● **EXERCISE**
Show every line of the material that follows in which the word "satellites" occurs.

== DATA FOR PROCESSING

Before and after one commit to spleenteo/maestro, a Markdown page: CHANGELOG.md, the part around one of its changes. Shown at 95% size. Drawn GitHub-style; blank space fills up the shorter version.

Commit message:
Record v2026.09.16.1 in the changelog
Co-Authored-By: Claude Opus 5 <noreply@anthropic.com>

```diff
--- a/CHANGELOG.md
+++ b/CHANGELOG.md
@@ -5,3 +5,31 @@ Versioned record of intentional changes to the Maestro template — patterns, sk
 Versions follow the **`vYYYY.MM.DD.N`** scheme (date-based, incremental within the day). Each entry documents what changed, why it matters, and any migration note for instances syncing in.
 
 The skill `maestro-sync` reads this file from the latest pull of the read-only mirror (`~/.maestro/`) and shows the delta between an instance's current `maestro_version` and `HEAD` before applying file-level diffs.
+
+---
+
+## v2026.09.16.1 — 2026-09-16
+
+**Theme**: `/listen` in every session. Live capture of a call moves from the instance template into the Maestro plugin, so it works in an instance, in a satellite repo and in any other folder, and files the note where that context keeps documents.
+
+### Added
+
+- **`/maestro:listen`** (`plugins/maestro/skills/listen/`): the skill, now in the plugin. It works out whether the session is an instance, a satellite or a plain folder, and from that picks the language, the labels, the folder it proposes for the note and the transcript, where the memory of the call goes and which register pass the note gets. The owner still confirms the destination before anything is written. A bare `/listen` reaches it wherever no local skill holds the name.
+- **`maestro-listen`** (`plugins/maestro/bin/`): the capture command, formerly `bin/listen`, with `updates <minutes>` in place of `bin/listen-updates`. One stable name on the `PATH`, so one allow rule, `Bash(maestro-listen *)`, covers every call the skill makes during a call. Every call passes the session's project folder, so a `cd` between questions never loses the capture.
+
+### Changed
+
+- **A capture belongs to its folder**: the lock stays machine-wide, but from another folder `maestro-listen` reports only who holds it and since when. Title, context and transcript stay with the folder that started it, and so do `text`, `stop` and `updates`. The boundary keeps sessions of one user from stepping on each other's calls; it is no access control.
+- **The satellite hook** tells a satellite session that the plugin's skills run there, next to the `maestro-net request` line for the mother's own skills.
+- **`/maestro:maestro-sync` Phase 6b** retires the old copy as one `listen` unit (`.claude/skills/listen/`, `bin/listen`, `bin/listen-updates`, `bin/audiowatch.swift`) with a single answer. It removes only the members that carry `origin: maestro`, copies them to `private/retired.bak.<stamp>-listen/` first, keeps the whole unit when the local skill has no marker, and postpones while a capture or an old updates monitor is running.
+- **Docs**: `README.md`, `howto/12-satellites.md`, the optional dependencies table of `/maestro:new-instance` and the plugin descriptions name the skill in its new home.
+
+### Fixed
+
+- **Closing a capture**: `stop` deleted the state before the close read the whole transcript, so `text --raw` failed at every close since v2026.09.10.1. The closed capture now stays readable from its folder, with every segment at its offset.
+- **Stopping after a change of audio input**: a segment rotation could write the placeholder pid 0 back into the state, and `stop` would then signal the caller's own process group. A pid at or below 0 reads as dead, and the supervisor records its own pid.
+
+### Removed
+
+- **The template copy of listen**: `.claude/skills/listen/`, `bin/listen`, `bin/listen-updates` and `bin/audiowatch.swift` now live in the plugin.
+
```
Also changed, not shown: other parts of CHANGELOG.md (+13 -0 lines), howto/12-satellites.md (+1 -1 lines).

====
== DATA FOR PROCESSING

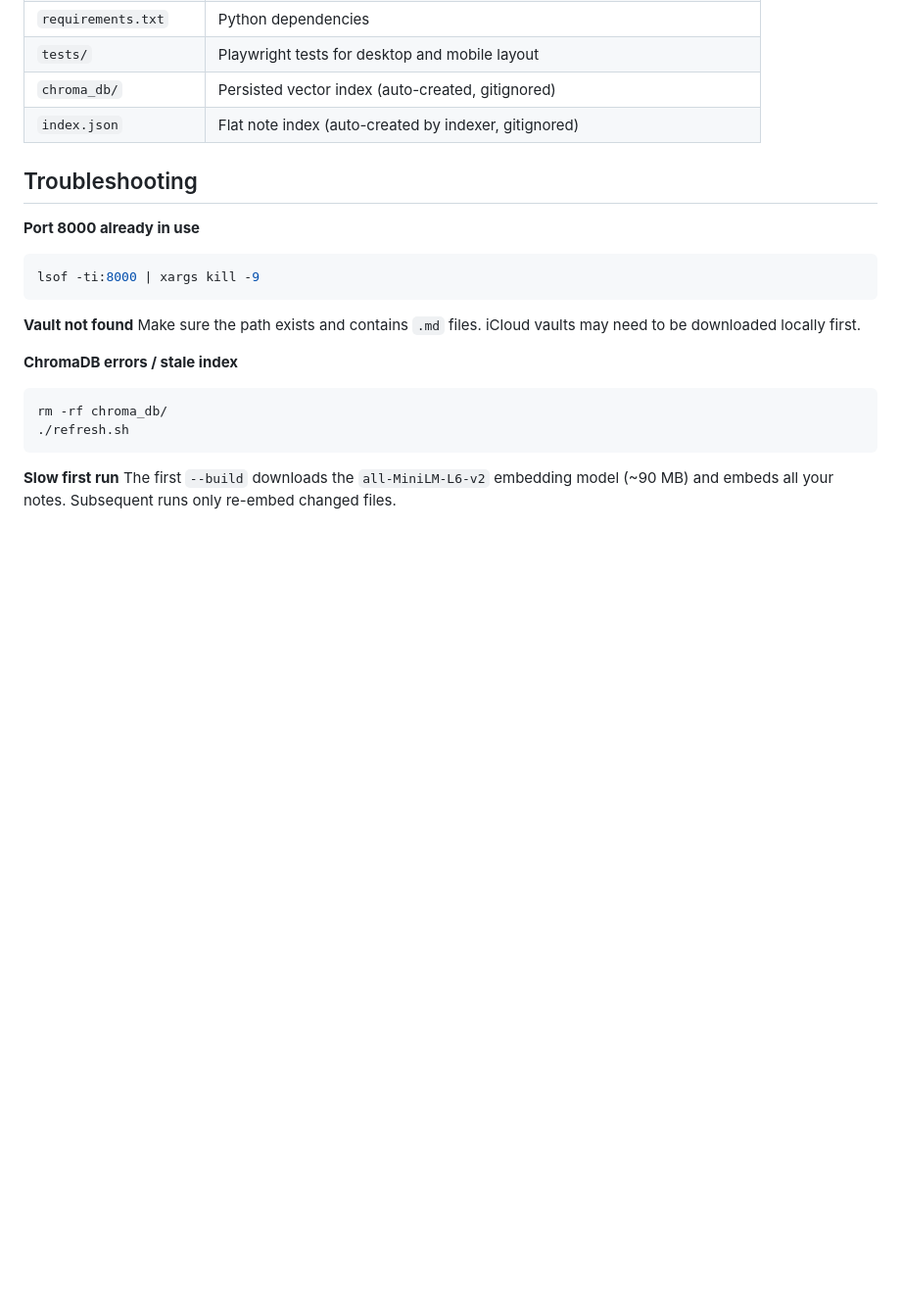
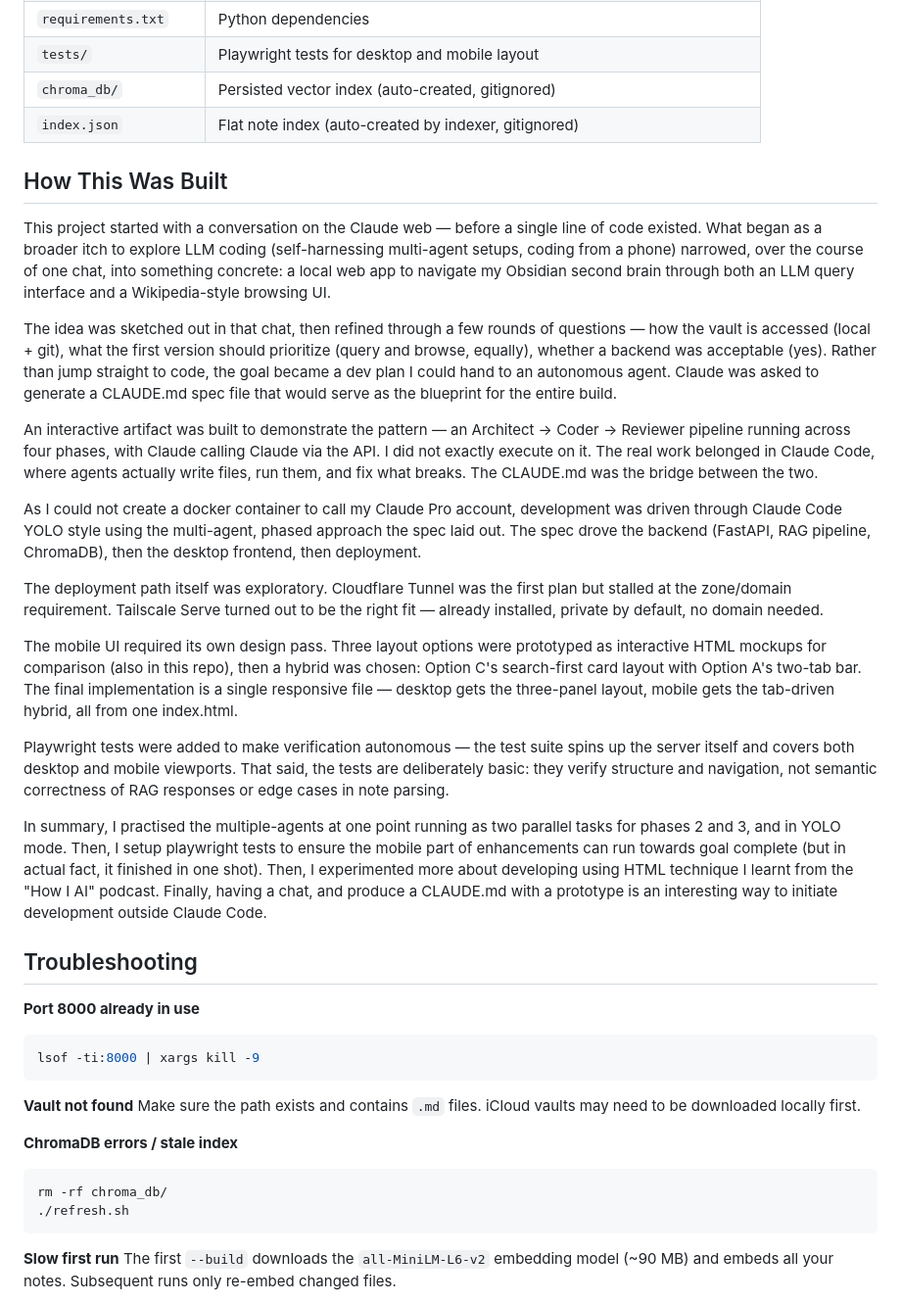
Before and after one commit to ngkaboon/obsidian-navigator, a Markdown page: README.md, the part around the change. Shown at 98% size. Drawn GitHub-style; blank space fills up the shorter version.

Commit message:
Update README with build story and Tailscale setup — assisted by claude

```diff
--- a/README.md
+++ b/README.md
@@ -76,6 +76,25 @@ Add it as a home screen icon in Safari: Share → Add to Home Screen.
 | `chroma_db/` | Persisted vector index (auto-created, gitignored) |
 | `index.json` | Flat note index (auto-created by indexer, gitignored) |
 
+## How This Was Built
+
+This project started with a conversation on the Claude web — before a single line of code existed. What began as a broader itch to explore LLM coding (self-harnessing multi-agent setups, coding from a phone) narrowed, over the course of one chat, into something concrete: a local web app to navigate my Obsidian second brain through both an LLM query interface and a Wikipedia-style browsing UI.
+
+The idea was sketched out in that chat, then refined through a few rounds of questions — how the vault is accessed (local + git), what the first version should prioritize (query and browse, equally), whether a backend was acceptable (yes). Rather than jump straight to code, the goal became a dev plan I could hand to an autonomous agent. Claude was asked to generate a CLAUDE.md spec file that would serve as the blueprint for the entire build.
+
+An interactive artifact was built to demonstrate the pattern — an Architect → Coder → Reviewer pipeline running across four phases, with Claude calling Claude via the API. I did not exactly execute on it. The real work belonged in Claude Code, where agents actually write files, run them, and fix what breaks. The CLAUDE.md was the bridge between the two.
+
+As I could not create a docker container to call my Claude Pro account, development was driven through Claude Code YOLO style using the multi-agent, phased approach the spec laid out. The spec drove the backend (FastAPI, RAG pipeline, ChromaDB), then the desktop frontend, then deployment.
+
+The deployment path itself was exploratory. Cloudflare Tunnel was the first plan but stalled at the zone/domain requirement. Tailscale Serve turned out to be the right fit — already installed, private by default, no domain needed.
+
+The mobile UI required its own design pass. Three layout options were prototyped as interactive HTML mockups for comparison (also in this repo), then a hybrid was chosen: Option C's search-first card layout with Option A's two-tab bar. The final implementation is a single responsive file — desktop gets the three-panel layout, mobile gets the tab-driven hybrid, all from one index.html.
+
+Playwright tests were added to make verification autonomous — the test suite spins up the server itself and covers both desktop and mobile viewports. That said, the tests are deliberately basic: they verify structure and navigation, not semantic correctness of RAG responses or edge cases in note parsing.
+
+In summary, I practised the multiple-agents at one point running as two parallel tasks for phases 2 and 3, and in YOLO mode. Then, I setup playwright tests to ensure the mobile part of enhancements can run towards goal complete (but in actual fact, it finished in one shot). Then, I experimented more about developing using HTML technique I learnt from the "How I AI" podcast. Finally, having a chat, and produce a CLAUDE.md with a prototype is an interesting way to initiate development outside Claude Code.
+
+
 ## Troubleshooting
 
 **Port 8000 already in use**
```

====

● **ANSWER TO THIS TASK**
+- **Docs**: `README.md`, `howto/12-satellites.md`, the optional dependencies table of `/maestro:new-instance` and the plugin descriptions name the skill in its new home.
Also changed, not shown: other parts of CHANGELOG.md (+13 -0 lines), howto/12-satellites.md (+1 -1 lines).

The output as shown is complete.